It takes time to retrain your system to process this fact. Unfortunately, many veterans feel out of place in their communities after serving because they aren’t sure how to respond to non-threatening situations.
Reintegration into civilian life can greatly impact all the areas of your life. You might find it challenging to connect with friends and family members like you used to before active duty. You might also struggle in finding a job, which can cause financial strain. Additionally, new mental health symptoms often appear after your time serving and interfere with your ability to work, socialize, and maintain your overall health and wellbeing.
However, this is exactly why it is important to stay active in your community once you retire from active duty. By reintroducing civilian tasks, hobbies, and situations into your daily life, it will begin to get easier to feel safe and to loosen the walls that you’ve built around you.
How Can You Stay Active in Your Community?
Staying active in your community can look like a variety of different things. For a lot of veterans, the first community they rejoin is their family. Your family members probably have a lot of questions and concerns about your time on active duty, and you might feel that you don’t have any of the answers.
Family therapy is an extremely beneficial resource that can help you to reconnect with your loved ones after serving. In family therapy sessions, you work toward a place of trust, communication, and understanding with the people who care about you. Not only does this help you to feel like a part of their community again, but it also will help them to understand that reintegration into civilian life takes time—it’s not something that happens easily or overnight.
Furthermore, having the support of friends and family members is a huge help in easing back into your community, but there are also many other ways to stay active that could work for you. For example, finding a way to give back to the community or stay busy as you are transitioning into civilian life can help to keep your mind and body distracted from that “on alert” feeling.
Some things you can try include:
- Volunteering in your community
- Joining veteran support groups
- Attending individualized therapy
- Raising awareness about PTSD and other mental health conditions
- Finding a new hobby (art therapy, gardening, yoga, crafting, writing, etc.)
Where Do You Start?
If you feel that you’re not sure where to get started or that you need more assistance in healing before you can reach this stage of community involvement, consider seeking mental health and addiction treatment first and foremost.
All of the major life adjustments that you experienced during active duty require time to heal on your return back. For many veterans, this challenge presents itself in the form of mental health conditions such as:
- Post-traumatic stress disorder
- Panic attacks
- Substance abuse
It is important to have services in place as you plan your return to your community so that you can address these problems if they arise.
Getting Mental Health and Addiction Help At Heroes’ Mile

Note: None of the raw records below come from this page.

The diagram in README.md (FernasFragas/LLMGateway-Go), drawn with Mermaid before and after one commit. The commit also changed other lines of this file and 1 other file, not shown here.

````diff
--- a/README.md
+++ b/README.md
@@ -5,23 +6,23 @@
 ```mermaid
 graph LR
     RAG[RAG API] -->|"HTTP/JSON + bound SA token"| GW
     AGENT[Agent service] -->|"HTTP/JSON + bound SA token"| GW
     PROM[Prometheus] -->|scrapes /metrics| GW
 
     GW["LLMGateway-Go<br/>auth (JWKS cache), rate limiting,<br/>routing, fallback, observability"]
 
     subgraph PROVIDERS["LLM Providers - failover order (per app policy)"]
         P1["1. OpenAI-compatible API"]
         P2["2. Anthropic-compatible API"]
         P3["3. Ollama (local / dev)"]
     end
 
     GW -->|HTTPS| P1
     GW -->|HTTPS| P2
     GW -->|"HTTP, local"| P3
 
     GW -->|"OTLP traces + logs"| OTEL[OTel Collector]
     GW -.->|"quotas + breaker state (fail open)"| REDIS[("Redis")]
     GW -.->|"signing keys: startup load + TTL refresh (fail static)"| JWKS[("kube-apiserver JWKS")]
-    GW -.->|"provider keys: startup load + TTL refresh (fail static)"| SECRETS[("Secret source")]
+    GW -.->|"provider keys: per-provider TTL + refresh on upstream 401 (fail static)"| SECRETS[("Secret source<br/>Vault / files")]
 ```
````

While finding the time and resources to ease back into civilian life can seem like an impossible task, know that Heroes’ Mile is here to assist you during this process. We are a facility proudly run by and made for veterans like you who might find it challenging to stay active in the community once you’ve retired from service.
In addition to evidence-based therapeutic approaches such as individualized, group, family, and eye movement desensitization and reprocessing (EMDR) therapy services, our staff at Heroes’ Mile also get you ready to reenter society with the new tools you will develop.
You will learn job preparedness skills and practice training with the community groups we work with at Heroes’ Mile. Additionally, you will get a better sense of your own skills, talents, and areas to improve upon as you work your 12-step program and finish your stay with us.
Here, you don’t have to struggle with the return to your community alone. For more information on how to join our community of veterans who have survived active duty as well as the mental health struggles that often come as a result of this work, please call 888-838-6692 or fill out our online form today.